|All Authors / Contributors:||
Jane Ellen Wayne
|Notes:||"First published in Great Britain by Robson Books Ltd."--Title page verso.|
|Description:||xi, 319 pages : illustrations ; 22 cm|
|Responsibility:||Jane Ellen Wayne.|
From the beginning it was Clark Gable as Gable who caught the eye of movie- and theatergoers around the world. On stage in Houston and New York in the late twenties, he was noted for his commanding stage presence and roguish charm. On screen in the 1931 film A Free Soul, he shocked audiences by roughing up the delicate and captivating Norma Shearer, something that was previously unheard of in movies. Audiences, both men and women, loved it and Gable was catapulted into the big league. From there he rose swiftly to near idol stature, making close to one hundred films in his lifetime and achieving immortalization in the timeless epic, Gone With the Wind, where, again, he gave audiences exactly what they wanted: Gable. For more than any other role, the character of Rhett Butler epitomized that of its creator: The cunning, manipulative, and devastatingly good-looking gunrunner was a Civil War era incarnation of Gable himself.
The man who finally won the indomitable Scarlett O'Hara onscreen was even more of a lady's man offscreen. He seduced, and, in several cases, married women of immense wealth and ambition who could sustain his extravagant lifestyle and further his career. His marriages to the dowdy, middle-aged Josephine Dillon and, later, to Houston socialite Ria Langham, for instance, were clearly little more than financial arrangements and Gable maintained extramarital relations throughout both. Among his most famous lovers were Hollywood stars Grace Kelly, Ava Gardner, and the incomparable Joan Crawford. But only Carole Lombard, with her stunning blonde looks and baudy sense of humor, captured his heart and taught him how to love. Her death nearly destroyed him.

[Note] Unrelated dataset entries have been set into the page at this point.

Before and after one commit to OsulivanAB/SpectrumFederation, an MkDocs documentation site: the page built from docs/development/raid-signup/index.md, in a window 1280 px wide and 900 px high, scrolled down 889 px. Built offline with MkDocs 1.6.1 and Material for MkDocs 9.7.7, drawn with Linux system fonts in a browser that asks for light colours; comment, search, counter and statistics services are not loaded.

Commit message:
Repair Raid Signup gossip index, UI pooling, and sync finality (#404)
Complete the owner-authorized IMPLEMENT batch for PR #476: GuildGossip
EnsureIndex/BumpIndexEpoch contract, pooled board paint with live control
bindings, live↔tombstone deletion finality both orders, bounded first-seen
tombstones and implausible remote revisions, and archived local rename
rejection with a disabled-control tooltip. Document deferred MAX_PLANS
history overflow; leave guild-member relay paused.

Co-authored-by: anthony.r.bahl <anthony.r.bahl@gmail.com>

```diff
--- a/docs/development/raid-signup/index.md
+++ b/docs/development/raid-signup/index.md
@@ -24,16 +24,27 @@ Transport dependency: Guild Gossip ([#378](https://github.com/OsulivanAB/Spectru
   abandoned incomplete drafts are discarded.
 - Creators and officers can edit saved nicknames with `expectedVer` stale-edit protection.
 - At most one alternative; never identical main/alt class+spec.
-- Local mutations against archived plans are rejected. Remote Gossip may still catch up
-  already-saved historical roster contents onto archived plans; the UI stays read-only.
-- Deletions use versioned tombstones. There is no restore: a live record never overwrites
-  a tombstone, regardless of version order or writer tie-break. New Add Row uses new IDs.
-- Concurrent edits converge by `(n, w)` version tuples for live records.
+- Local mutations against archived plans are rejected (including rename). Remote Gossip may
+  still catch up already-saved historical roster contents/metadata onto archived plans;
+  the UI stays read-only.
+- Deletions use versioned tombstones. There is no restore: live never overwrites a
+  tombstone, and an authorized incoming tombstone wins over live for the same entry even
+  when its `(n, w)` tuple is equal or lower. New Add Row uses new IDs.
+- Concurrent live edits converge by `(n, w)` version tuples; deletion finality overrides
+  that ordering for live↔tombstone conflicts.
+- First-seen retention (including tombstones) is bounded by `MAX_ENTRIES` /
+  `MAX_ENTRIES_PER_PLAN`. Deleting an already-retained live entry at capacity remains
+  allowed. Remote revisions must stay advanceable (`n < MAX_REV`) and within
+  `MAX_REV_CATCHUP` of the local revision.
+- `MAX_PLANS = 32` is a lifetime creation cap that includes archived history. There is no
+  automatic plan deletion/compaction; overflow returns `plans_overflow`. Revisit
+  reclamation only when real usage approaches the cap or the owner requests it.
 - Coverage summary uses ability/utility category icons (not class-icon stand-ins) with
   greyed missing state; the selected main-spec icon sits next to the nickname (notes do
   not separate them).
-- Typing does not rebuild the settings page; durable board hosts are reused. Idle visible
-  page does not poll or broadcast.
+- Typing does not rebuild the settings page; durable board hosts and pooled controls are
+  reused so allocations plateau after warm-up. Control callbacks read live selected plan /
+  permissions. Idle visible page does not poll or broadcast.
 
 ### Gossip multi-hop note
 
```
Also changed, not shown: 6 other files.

Yet he struggled on, eventually finding happiness with this last wife, heiress Kay Spreckles, who gave him an only son he never lived to see.
Clark Gable: Portrait of a Misfit is an unforgettable glimpse into the personal and cinematic life of the man who seduced millions with his sexual charisma and charm.